In terms of movie theatres, too, the prospects are such as to whet the appetite of international investors: today a Chinese citizen buys a ticket every five years. To succeed in getting him in front of the big screen even once a year would generate a market of 1.3 billion tickets (i.e. almost as many as are sold today in the U.S.A.). A vitality that spreads to various markets – China, Korea, Japan – which a privileged observer such as the Far East Film Festival of Udine, calls “Fareastwood”, the new Hollywood of the Far East.

New ideas and enormous potential audiences. But the aesthetic and economic aspects of Fareastwood are closely bound up with technical and technological ones.

(Click here to read the whole article)

(la versione in italiano è pubblicata dal Giornale dello Spettacolo N. 23/2007)


Brecht van Eyndhoven
The Netherlands

Spread the understanding of digital cinema and reap

For some people the term ‘digital cinema’ can be confusing. But producers, exhibitors and distributors usually share a clear and ‘technical’ interpretation of the concept. The confusion starts outside of the film sets, theatres and projection booths. Many may think it has something to do with computer generated images, games or the transition from analogical material to any type of digital format that can be viewed via internet.
In my work as a teacher and researcher in digital communication and media studies, I have noticed the confusion about the interpretation of digital cinema in other, often related, sectors. I have come across all sorts of assumptions, in particular in three important domains: media education, digital communication research and local governments dealing with ‘digitalisation’. These interpretations – of an obviously very general and ‘open’ term – are not ‘wrong’, but what surprises me most is the lack of knowledge on the innovation of digital cinema as the industry understands it. This blind spot of information is not helping the understanding of digital cinema in general, and most of all, the supporting, discussing or further innovation of it.

(Click here to read the whole article)


New MEDIA Salles offices

On 30 June 2007 MEDIA Salles relocated its offices to the Milan headquarters of Agis, Italy’s entertainment industry association.
Our new address is:

MEDIA Salles
c/o Agis Lombarda
Piazza Luigi di Savoia, 24
I-20124 Milano

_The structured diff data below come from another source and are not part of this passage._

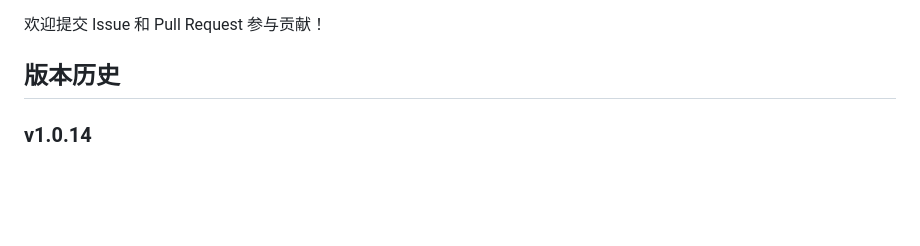
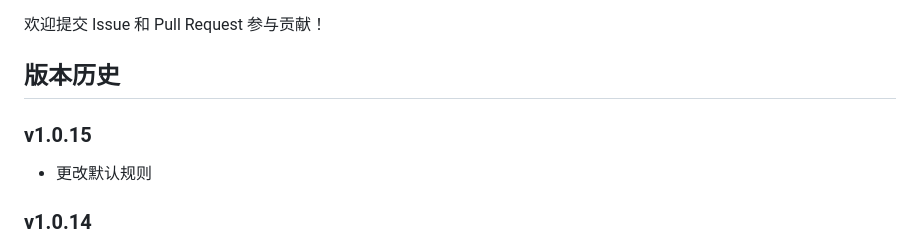
Before and after one commit to SinJayXie/light-css-js, a Markdown page: README_zh_CN.md, the part around the change. Rendered like a GitHub page; blank space fills up the shorter version.

```diff
--- a/README_zh_CN.md
+++ b/README_zh_CN.md
@@ -219,6 +219,10 @@ MIT License
 欢迎提交 Issue 和 Pull Request 参与贡献！
 
 ## 版本历史
+
+### v1.0.15
+- 更改默认规则
+
 ### v1.0.14
 - 优化代码执行性能
 - 新增关闭调试日志的配置项（`noLogger?: boolean`）
```
Also changed, not shown: README.md (+3 -0 lines).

Tel. +39 02 6739781
Direct line +39 02 67397823
Fax +39 02 6690410

We inform our readers that the e-mail address is no longer active.
To communicate with MEDIA Salles,
please use the following e-mail address only: